§ WORK TO BE COMPLETED
Search the material below for the word "checkbox". Copy every line where it is found.
= = = =
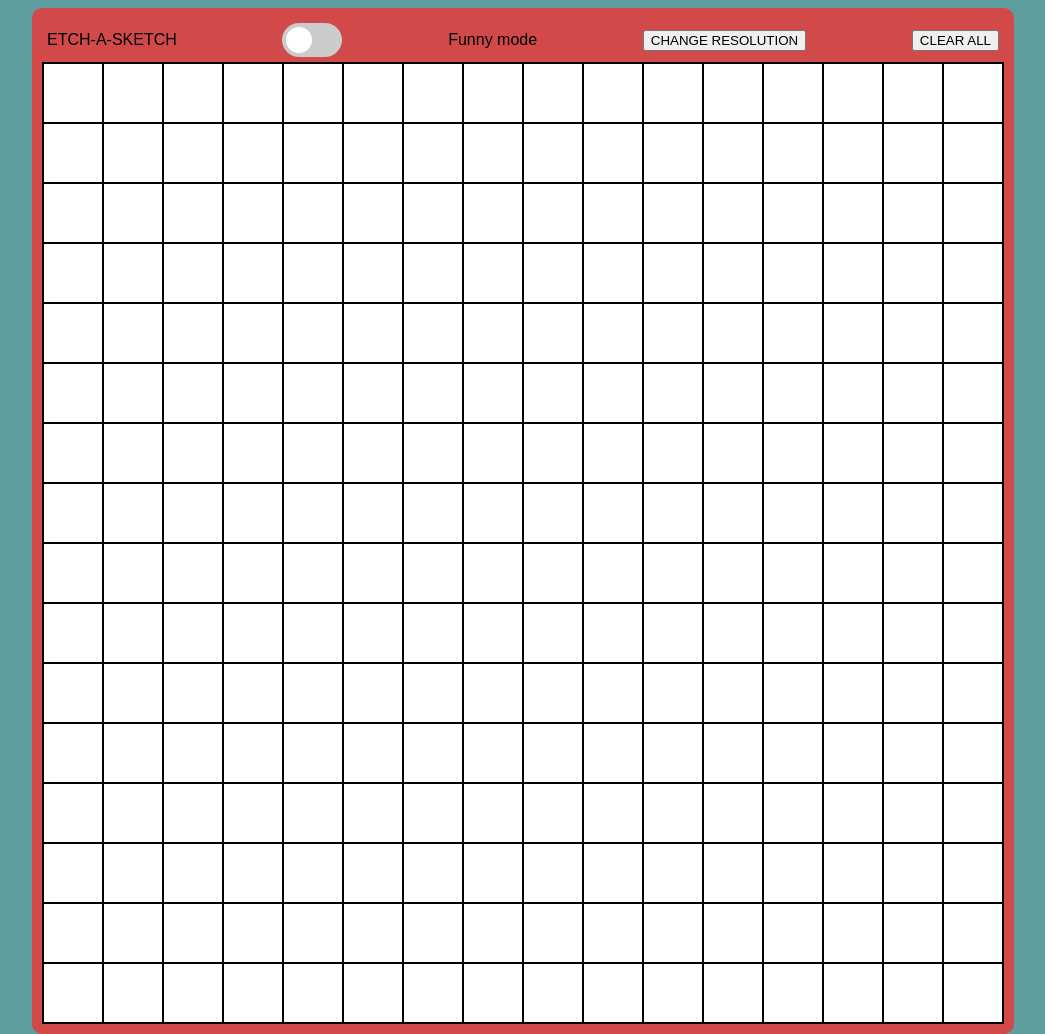
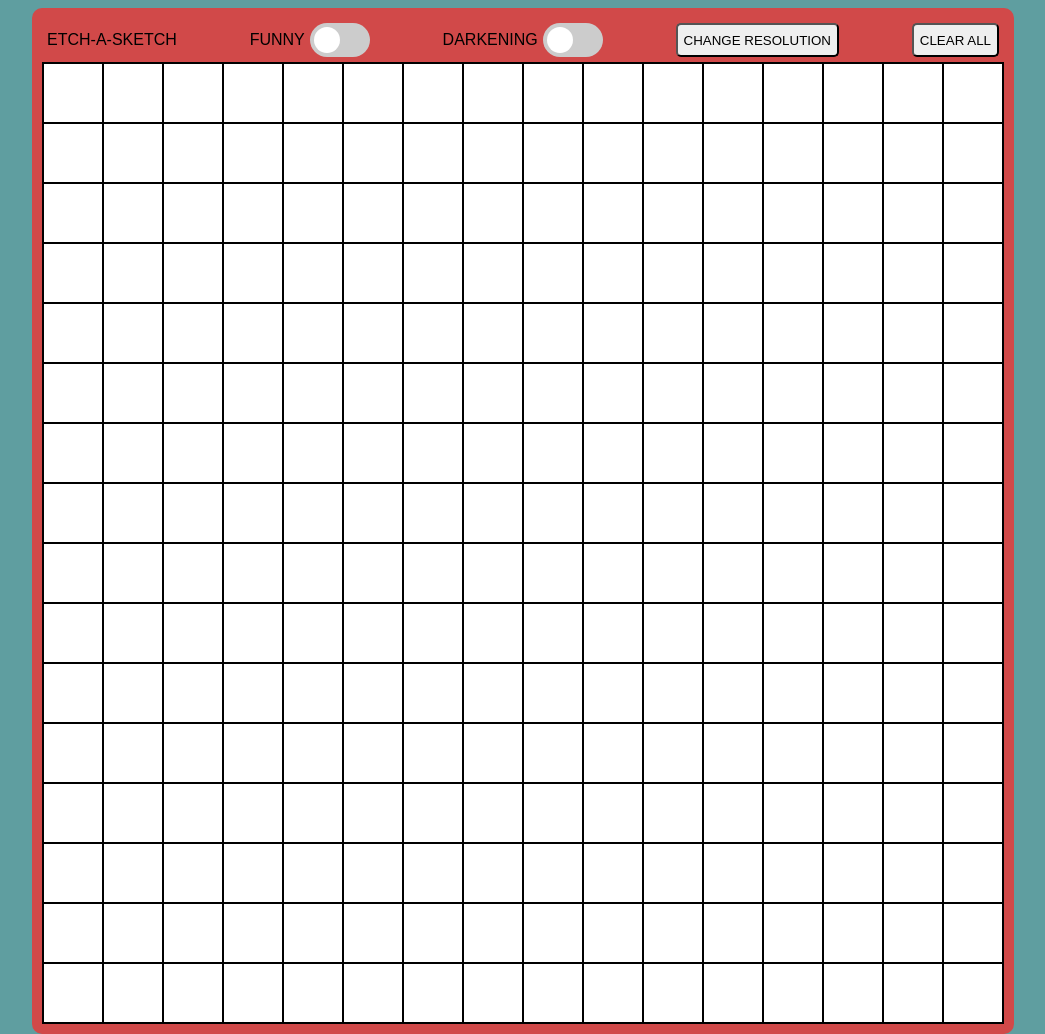
Before and after one commit to mhmattih/etch-a-sketch, a plain HTML site: page index.html in a window 1280 px wide. Shown: the whole page, without its empty margins (117-1162 px from the left). Drawn offline with Linux system fonts and the light colour scheme.

Commit message:
Add two swiches to view with some predefined CSS

```diff
--- a/index.html
+++ b/index.html
@@ -14,11 +14,20 @@
     <section id="mainContainer">
         <header id="headerContainer">
             <div>ETCH-A-SKETCH</div>
-            <label class="switch">
-                <input type="checkbox">
-                <span class="slider round"></span>
-            </label>
-            <div>Funny mode</div>
+            <div class="funnySwitch">
+                <div>FUNNY</div>
+                <label class="switch">
+                    <input type="checkbox">
+                    <span class="slider round"></span>
+                </label>
+            </div>
+            <div class="darkSwitch">
+                <div>DARKENING</div>
+                <label class="switch">
+                    <input type="checkbox">
+                    <span class="slider round"></span>
+                </label>
+            </div>
             <button id="changeBtn">CHANGE RESOLUTION</button>
             <button id="clearBtn">CLEAR ALL</button>
         </header>
--- a/styles.css
+++ b/styles.css
@@ -8,6 +8,18 @@ body{
 
 button{
     font-family:Sans-serif, serif;
+    height: 34px;
+    border-radius: 5px;
+}
+
+.funnySwitch{
+    display: flex;
+    align-items: center;
+}
+
+.darkSwitch{
+    display: flex;
+    align-items: center;
 }
 
 /* The switch - the box around the slider
@@ -18,6 +30,7 @@ button{
   display: inline-block;
   width: 60px;
   height: 34px;
+  margin-left: 5px;
 }
 
 /* Hide default HTML checkbox */
```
= = = =
§ WRITTEN ANSWER
-                <input type="checkbox">
+                    <input type="checkbox">
+                    <input type="checkbox">
 /* Hide default HTML checkbox */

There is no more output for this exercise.